- Spread approximately one cup of buttercream on the cake and spread it around evenly with an offset spatula. Add more buttercream as needed to reached the desired thickness. Repeat with the second and third layer (don't forget to remove the parchment each time). Use an offset spatula to apply a thin layer of frosting to the side and top of the cake. Chill in the refrigerator for 30 minutes to set this first layer of buttercream. Cover the entire cake with a final layer of frosting. Grate some unsweetened or semi-sweet chocolate on top of the cake for decoration, if desired.
- Cake is best when served at room temperature.
Regular espresso may be substituted for the espresso vodka (but I highly recommend using the vodka!)
Italian meringue buttercream is an advanced frosting. To simplify the recipe, substitute any regular chocolate buttercream frosting and add some of the espresso powder (here is a good one).
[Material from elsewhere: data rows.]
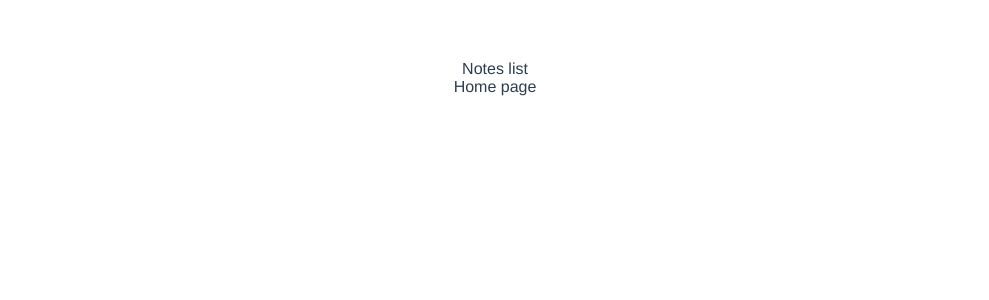
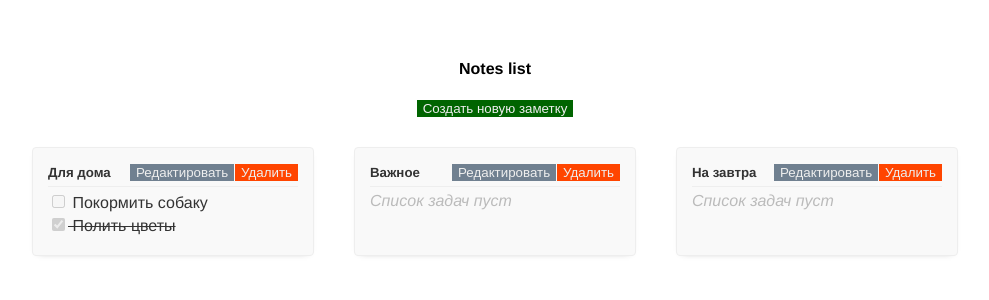
Before and after one commit to Two-Faces/notes-vue, a Vue app: page / in a window 1280 px wide. Shown: the top 300 px of the page, without its empty margins (145-1134 px from the left). Built offline with nearby package versions, Linux system fonts and the light colour scheme.

Commit message:
Свёрстана главная страница с выводом заметок;

```diff
--- a/package.json
+++ b/package.json
@@ -20,6 +20,8 @@
     "babel-eslint": "^10.1.0",
     "eslint": "^6.7.2",
     "eslint-plugin-vue": "^6.2.2",
+    "node-sass": "^4.14.1",
+    "sass-loader": "^8.0.2",
     "vue-template-compiler": "^2.6.11"
   },
   "eslintConfig": {
--- a/src/App.vue
+++ b/src/App.vue
@@ -1,23 +1,27 @@
 <template>
   <div id="app">
-    Notes list
+    <h4>Notes list</h4>
     <router-view/>
   </div>
 </template>
 
 <script>
 export default {
-  name: 'App'
+  name: 'App',
+  data: () => ({
+
+  })
 }
 </script>
 
 <style>
+  h4{
+    text-align: center;
+  }
   #app {
     font-family: Avenir, Helvetica, Arial, sans-serif;
     -webkit-font-smoothing: antialiased;
     -moz-osx-font-smoothing: grayscale;
-  text-align: center;
-  color: #2c3e50;
     margin-top: 60px;
   }
 </style>
--- a/src/Home.vue
+++ b/src/Home.vue
@@ -1,9 +1,65 @@
 <template>
-    <div>Home page</div>
+    <section class="notes-section">
+        <button class="create-note">Создать новую заметку</button>
+        <div class="notes-wrapper">
+            <note :todo="note.todo"
+                  :name="note.name"
+                  v-for="(note, key) in notes"
+                  :key="key"/>
+        </div>
+    </section>
 </template>
 
 <script>
+    import Note from "@/components/Note";
     export default {
-        name: "Home"
+        name: "Home",
+        components: {Note},
+        data: () => ({
+            notes: [
+                {
+                    name: 'Для дома',
+                    todo: [
+                        {
+                            name: 'Покормить собаку',
+                            isChecked: false
+                        },
+                        {
+                            name: 'Полить цветы',
+                            isChecked: true
+                        }
+                    ]
+                },
+                {
+                    name: 'Важное',
+                    todo: []
+                },
+                {
+                    name: 'На завтра',
+                    todo: []
+                }
+            ]
+        })
     }
 </script>
+
+<style scoped lang="scss">
+    .notes-section {
+        text-align: center;
+
+        .create-note {
+            border: 0;
+            outline: none;
+            background: darkgreen;
+            color: #eee;
+            cursor: pointer;
+        }
+
+        .notes-wrapper{
+            display: flex;
+            justify-content: center;
+            margin: 30px auto;
+            text-align: left;
+        }
+    }
+</style>
--- /dev/null
+++ b/src/components/Note.vue
@@ -0,0 +1,103 @@
+<template>
+    <div class="note">
+        <div class="note-header">
+            <h5>{{ name }}</h5>
+            <div class="actions">
+                <button>Редактировать</button>
+                <button>Удалить</button>
+            </div>
+        </div>
+        <div class="note-body">
+            <ul v-if="todo.length">
+                <li v-for="(item, key) in todo" :key="key"
+                    :class="{completed: item.isChecked}">
+                    <input type="checkbox" disabled :checked="item.isChecked"/> {{ item.name }}
+                </li>
+            </ul>
+            <i class="not-todo" v-else>
+                Список задач пуст
+            </i>
+        </div>
+    </div>
+</template>
+
+<script>
+    export default {
+        name: "Note",
+        props: {
+            todo: {
+                type: Array,
+                default: () => ([])
+            },
+            name: {
+                type: String,
+                default: 'Название не указано'
+            }
+        }
+    }
+</script>
+
+<style scoped lang="scss">
+    .note {
+        margin: 0 20px;
+        color: #333;
+        padding: 15px;
+        box-shadow: 0 2px 7px -7px #333;
+        border-radius: 4px;
+        min-width: 250px;
+        background: #f9f9f9;
+        border: 1px solid #eee;
+
+        .note-header {
+            border-bottom: 1px solid #eee;
+            padding-bottom: 5px;
+            display: flex;
+            align-items: center;
+
+            h5 {
+                margin: 0;
+                flex: 1;
+            }
+
+            button {
+                border: 0;
+                outline: none;
+                cursor: pointer;
+                background: slategray;
+                color: #eee;
+                margin-left: 1px;
+                transition: .3s;
+
+                &:last-of-type {
+                    background: orangered;
+                }
+
+                &:hover {
+                    opacity: .8;
+                }
+            }
+        }
+
+        .note-body {
+            .not-todo {
+                color: #bbb;
+                margin: 5px 0;
+                display: block;
+            }
+
+            ul{
+                list-style: none;
+                padding: 0;
+                margin: 5px 0;
+
+                li {
+                    margin: 3px 0;
+
+                    &.completed {
+                        text-decoration: line-through;
+                    }
+                }
+            }
+        }
+    }
+</style>
```
Also changed, not shown: src/components/HelloWorld.vue (deleted, +0 -58 lines), 1 other file (tests, documents, lock files or other folders). Lines whose indentation alone changed are shown as unchanged.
Also, check out my article all about buttercream, including tips on fixing it if it breaks!
Tools I used:
(these links go to my Amazon affiliate store)
Ateco Revolving Cake Stand
EatSmart Precision Pro Digital Kitchen Scale
KitchenAid Stand Mixer
Wilton Cake Rounds
Wilton Cake and Cookie Lifter
Valrhona Cocoa Powder
About the Author
Jennifer graduated from the Culinary Arts program at L’Academie de Cuisine in Gaithersburg, MD, and has worked professionally as a line cook, pastry chef, and cooking instructor. Her cookbook, The Gourmet Kitchen, was published in October 2016 by Simon & Schuster.